WHAT YOU ARE ASKED TO DO :: All of the data below should be printed again word for word, pictures excluded.

EXERCISE INPUT ::

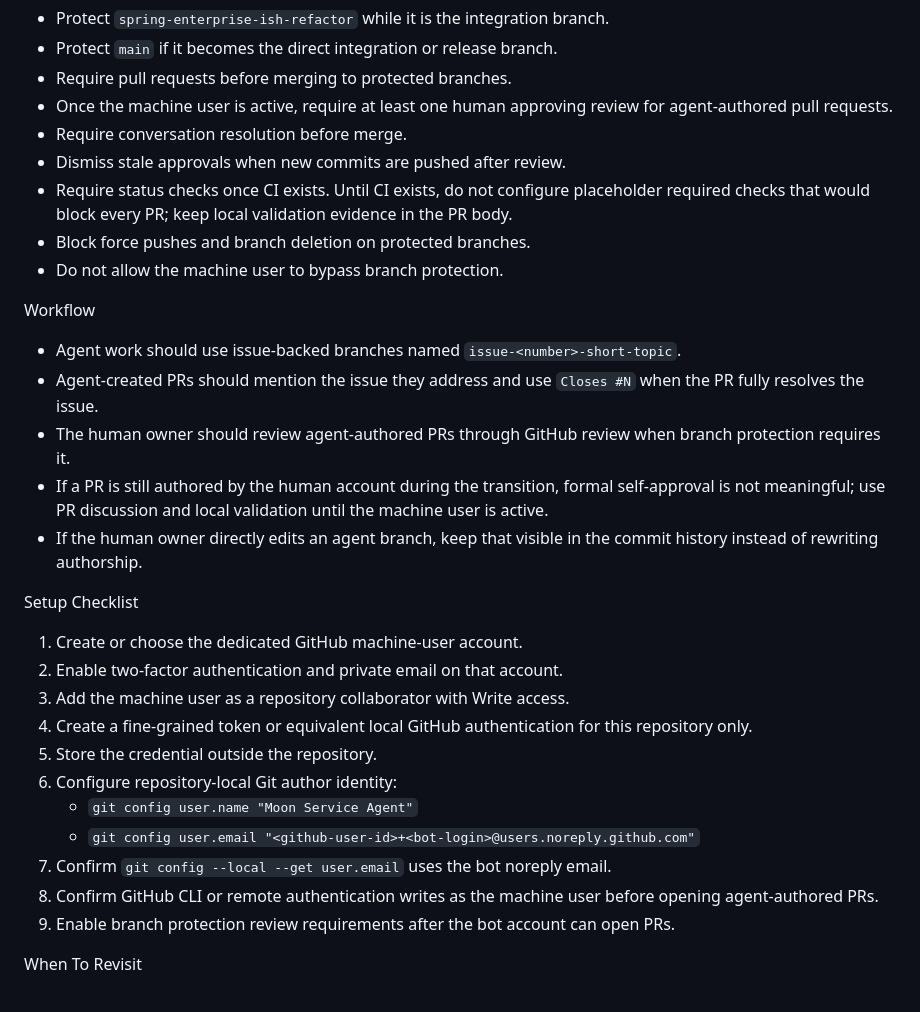
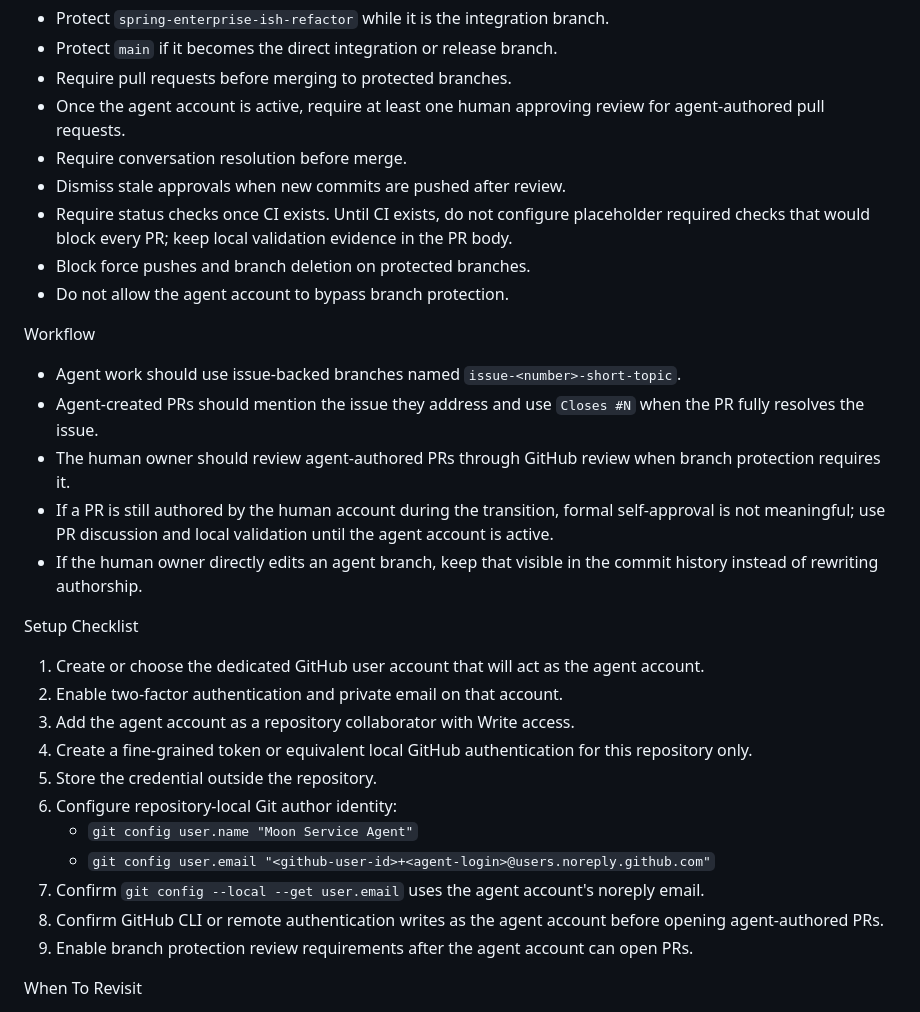
Before and after one commit to rapucha/moon-service, a Markdown page: docs/ai-agent/github-identity.md, the part around one of its changes. Drawn GitHub-style.

Commit message:
docs(agent): use agent account wording

```diff
--- a/docs/ai-agent/github-identity.md
+++ b/docs/ai-agent/github-identity.md
@@ -51,7 +54,7 @@ Branch Protection Policy
 - Protect `spring-enterprise-ish-refactor` while it is the integration branch.
 - Protect `main` if it becomes the direct integration or release branch.
 - Require pull requests before merging to protected branches.
-- Once the machine user is active, require at least one human approving review
+- Once the agent account is active, require at least one human approving review
   for agent-authored pull requests.
 - Require conversation resolution before merge.
 - Dismiss stale approvals when new commits are pushed after review.
@@ -59,7 +62,7 @@ Branch Protection Policy
   placeholder required checks that would block every PR; keep local validation
   evidence in the PR body.
 - Block force pushes and branch deletion on protected branches.
-- Do not allow the machine user to bypass branch protection.
+- Do not allow the agent account to bypass branch protection.
 
 Workflow
 - Agent work should use issue-backed branches named
@@ -70,25 +73,27 @@ Workflow
   branch protection requires it.
 - If a PR is still authored by the human account during the transition, formal
   self-approval is not meaningful; use PR discussion and local validation until
-  the machine user is active.
+  the agent account is active.
 - If the human owner directly edits an agent branch, keep that visible in the
   commit history instead of rewriting authorship.
 
 Setup Checklist
-1. Create or choose the dedicated GitHub machine-user account.
+1. Create or choose the dedicated GitHub user account that will act as the
+   agent account.
 2. Enable two-factor authentication and private email on that account.
-3. Add the machine user as a repository collaborator with Write access.
+3. Add the agent account as a repository collaborator with Write access.
 4. Create a fine-grained token or equivalent local GitHub authentication for
    this repository only.
 5. Store the credential outside the repository.
 6. Configure repository-local Git author identity:
    - `git config user.name "Moon Service Agent"`
-   - `git config user.email "<github-user-id>+<bot-login>@users.noreply.github.com"`
-7. Confirm `git config --local --get user.email` uses the bot noreply email.
-8. Confirm GitHub CLI or remote authentication writes as the machine user
+   - `git config user.email "<github-user-id>+<agent-login>@users.noreply.github.com"`
+7. Confirm `git config --local --get user.email` uses the agent account's
+   noreply email.
+8. Confirm GitHub CLI or remote authentication writes as the agent account
    before opening agent-authored PRs.
-9. Enable branch protection review requirements after the bot account can open
-   PRs.
+9. Enable branch protection review requirements after the agent account can
+   open PRs.
 
 When To Revisit
 - More than one repository needs agent automation.
```
Also changed, not shown: other parts of docs/ai-agent/github-identity.md (+12 -9 lines).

WRITTEN ANSWER ::
Before and after one commit to rapucha/moon-service, a Markdown page: docs/ai-agent/github-identity.md, the part around one of its changes. Drawn GitHub-style.

Commit message:
docs(agent): use agent account wording

```diff
--- a/docs/ai-agent/github-identity.md
+++ b/docs/ai-agent/github-identity.md
@@ -51,7 +54,7 @@ Branch Protection Policy
 - Protect `spring-enterprise-ish-refactor` while it is the integration branch.
 - Protect `main` if it becomes the direct integration or release branch.
 - Require pull requests before merging to protected branches.
-- Once the machine user is active, require at least one human approving review
+- Once the agent account is active, require at least one human approving review
   for agent-authored pull requests.
 - Require conversation resolution before merge.
 - Dismiss stale approvals when new commits are pushed after review.
@@ -59,7 +62,7 @@ Branch Protection Policy
   placeholder required checks that would block every PR; keep local validation
   evidence in the PR body.
 - Block force pushes and branch deletion on protected branches.
-- Do not allow the machine user to bypass branch protection.
+- Do not allow the agent account to bypass branch protection.
 
 Workflow
 - Agent work should use issue-backed branches named
@@ -70,25 +73,27 @@ Workflow
   branch protection requires it.
 - If a PR is still authored by the human account during the transition, formal
   self-approval is not meaningful; use PR discussion and local validation until
-  the machine user is active.
+  the agent account is active.
 - If the human owner directly edits an agent branch, keep that visible in the
   commit history instead of rewriting authorship.
 
 Setup Checklist
-1. Create or choose the dedicated GitHub machine-user account.
+1. Create or choose the dedicated GitHub user account that will act as the
+   agent account.
 2. Enable two-factor authentication and private email on that account.
-3. Add the machine user as a repository collaborator with Write access.
+3. Add the agent account as a repository collaborator with Write access.
 4. Create a fine-grained token or equivalent local GitHub authentication for
    this repository only.
 5. Store the credential outside the repository.
 6. Configure repository-local Git author identity:
    - `git config user.name "Moon Service Agent"`
-   - `git config user.email "<github-user-id>+<bot-login>@users.noreply.github.com"`
-7. Confirm `git config --local --get user.email` uses the bot noreply email.
-8. Confirm GitHub CLI or remote authentication writes as the machine user
+   - `git config user.email "<github-user-id>+<agent-login>@users.noreply.github.com"`
+7. Confirm `git config --local --get user.email` uses the agent account's
+   noreply email.
+8. Confirm GitHub CLI or remote authentication writes as the agent account
    before opening agent-authored PRs.
-9. Enable branch protection review requirements after the bot account can open
-   PRs.
+9. Enable branch protection review requirements after the agent account can
+   open PRs.
 
 When To Revisit
 - More than one repository needs agent automation.
```
Also changed, not shown: other parts of docs/ai-agent/github-identity.md (+12 -9 lines).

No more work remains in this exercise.